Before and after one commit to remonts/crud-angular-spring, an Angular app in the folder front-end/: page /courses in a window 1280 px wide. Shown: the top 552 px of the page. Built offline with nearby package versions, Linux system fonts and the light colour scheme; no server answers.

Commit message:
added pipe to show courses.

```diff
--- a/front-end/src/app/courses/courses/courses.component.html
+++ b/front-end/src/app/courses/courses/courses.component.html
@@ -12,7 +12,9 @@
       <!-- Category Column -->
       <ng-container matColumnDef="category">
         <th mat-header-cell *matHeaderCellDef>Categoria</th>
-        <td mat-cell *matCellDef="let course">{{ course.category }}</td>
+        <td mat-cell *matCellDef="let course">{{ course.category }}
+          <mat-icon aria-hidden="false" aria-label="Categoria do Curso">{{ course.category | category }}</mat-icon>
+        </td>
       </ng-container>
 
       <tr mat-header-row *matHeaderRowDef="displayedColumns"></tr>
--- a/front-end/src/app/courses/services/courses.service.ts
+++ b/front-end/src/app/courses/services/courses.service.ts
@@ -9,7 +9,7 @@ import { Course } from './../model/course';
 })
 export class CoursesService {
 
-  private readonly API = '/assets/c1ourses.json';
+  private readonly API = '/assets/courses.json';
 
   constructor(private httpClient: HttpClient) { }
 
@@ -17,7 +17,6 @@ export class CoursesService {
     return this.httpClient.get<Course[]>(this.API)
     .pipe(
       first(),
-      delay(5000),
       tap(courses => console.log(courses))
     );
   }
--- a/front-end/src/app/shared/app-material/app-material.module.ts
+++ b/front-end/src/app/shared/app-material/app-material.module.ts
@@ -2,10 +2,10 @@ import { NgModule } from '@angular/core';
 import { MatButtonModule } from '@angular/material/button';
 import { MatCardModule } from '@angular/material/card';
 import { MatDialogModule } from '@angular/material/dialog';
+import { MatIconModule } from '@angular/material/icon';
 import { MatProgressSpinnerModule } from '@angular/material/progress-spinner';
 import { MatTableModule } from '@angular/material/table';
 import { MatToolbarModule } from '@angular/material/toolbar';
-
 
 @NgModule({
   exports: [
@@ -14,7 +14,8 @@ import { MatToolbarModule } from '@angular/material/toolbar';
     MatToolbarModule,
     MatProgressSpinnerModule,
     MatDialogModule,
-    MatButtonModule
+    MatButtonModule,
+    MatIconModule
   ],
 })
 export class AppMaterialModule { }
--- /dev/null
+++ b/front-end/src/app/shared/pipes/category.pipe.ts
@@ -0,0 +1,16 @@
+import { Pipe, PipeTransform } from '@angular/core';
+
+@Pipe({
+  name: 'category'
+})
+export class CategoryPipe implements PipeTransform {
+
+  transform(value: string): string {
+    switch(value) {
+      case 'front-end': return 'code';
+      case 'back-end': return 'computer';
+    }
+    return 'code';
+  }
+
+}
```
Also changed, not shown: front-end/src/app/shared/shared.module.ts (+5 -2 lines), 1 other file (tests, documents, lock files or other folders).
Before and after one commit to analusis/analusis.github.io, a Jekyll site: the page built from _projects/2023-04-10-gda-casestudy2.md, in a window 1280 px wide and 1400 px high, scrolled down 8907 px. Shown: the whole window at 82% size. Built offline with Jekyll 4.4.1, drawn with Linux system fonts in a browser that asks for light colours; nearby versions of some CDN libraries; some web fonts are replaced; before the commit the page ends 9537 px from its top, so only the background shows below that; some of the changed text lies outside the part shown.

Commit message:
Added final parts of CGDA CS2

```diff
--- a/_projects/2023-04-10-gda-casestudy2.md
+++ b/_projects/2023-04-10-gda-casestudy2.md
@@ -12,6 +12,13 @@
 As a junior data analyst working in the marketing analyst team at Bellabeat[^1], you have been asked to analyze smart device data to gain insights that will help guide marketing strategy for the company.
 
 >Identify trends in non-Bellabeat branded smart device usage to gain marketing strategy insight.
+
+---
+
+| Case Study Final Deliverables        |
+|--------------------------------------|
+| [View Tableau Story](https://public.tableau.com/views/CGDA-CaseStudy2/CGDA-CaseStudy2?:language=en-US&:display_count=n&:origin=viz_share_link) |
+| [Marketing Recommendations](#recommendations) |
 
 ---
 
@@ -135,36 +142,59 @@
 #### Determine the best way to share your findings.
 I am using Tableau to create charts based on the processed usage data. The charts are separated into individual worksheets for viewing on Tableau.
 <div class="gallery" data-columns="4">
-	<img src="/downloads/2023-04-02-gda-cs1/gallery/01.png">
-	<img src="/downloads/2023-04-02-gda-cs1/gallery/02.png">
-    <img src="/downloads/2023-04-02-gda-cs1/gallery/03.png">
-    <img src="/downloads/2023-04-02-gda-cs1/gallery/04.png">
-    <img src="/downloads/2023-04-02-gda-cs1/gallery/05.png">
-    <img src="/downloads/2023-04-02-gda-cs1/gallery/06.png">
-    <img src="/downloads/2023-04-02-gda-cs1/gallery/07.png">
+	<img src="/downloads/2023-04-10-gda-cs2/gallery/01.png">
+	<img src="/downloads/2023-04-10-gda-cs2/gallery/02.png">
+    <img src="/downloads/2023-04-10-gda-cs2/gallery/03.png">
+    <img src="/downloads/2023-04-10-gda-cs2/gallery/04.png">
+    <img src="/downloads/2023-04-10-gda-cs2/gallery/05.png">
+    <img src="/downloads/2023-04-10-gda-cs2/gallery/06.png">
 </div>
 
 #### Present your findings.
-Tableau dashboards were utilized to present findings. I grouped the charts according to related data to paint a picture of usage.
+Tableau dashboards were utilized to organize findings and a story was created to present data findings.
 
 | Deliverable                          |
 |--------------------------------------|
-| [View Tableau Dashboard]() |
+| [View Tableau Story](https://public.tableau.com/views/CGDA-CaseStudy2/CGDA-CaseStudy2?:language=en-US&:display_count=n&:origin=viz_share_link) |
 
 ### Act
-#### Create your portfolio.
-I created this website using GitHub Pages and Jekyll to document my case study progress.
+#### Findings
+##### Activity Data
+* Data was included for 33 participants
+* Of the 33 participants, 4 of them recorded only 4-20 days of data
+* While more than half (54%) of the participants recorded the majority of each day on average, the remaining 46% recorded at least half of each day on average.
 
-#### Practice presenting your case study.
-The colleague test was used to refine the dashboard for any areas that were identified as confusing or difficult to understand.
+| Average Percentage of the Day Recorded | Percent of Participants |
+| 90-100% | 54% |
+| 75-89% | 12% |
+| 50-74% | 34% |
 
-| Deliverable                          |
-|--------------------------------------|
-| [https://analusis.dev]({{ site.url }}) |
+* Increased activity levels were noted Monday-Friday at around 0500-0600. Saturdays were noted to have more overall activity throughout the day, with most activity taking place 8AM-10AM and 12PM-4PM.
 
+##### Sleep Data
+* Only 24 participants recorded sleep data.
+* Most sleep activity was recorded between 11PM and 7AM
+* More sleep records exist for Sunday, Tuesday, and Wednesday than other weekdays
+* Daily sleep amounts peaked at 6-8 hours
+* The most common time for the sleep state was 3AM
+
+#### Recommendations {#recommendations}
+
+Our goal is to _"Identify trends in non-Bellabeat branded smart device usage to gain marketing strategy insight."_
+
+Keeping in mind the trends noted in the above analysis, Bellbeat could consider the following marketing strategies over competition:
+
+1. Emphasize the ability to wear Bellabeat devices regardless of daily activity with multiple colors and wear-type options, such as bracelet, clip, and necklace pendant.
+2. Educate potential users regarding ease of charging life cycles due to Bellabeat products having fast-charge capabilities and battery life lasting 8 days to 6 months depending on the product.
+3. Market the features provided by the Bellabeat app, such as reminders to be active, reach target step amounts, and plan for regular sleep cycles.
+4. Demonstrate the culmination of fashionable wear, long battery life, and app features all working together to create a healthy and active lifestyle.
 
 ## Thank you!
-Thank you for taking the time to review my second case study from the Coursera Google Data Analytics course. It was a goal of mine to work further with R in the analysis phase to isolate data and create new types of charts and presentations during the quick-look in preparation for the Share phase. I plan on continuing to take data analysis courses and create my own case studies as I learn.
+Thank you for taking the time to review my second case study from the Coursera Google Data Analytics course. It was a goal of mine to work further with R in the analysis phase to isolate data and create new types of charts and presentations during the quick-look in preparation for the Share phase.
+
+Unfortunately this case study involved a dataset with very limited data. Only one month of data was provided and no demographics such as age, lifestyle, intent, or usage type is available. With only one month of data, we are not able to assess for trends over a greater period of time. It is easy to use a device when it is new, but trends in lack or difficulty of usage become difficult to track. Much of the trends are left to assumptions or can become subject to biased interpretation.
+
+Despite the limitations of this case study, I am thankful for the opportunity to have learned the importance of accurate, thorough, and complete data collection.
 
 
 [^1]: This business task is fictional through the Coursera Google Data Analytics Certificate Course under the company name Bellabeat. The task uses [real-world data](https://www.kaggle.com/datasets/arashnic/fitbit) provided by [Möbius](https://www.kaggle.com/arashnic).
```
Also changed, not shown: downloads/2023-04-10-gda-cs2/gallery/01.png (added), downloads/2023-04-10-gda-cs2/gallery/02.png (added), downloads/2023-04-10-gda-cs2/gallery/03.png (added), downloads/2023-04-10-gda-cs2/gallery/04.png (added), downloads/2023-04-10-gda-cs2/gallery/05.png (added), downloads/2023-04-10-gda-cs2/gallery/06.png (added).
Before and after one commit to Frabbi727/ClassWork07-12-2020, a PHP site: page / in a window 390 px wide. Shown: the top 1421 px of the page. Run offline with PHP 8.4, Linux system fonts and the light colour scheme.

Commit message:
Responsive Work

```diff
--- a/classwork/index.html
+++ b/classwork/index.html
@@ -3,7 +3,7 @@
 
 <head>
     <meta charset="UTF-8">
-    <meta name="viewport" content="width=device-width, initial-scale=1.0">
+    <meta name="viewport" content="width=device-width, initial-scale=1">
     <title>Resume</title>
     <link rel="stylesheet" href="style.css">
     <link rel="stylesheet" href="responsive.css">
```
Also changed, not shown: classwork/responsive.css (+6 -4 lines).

········

TASK ITEM: Copy every line from the entries that contains the word "assets".

THE ANSWER:
-  private readonly API = '/assets/c1ourses.json';
+  private readonly API = '/assets/courses.json';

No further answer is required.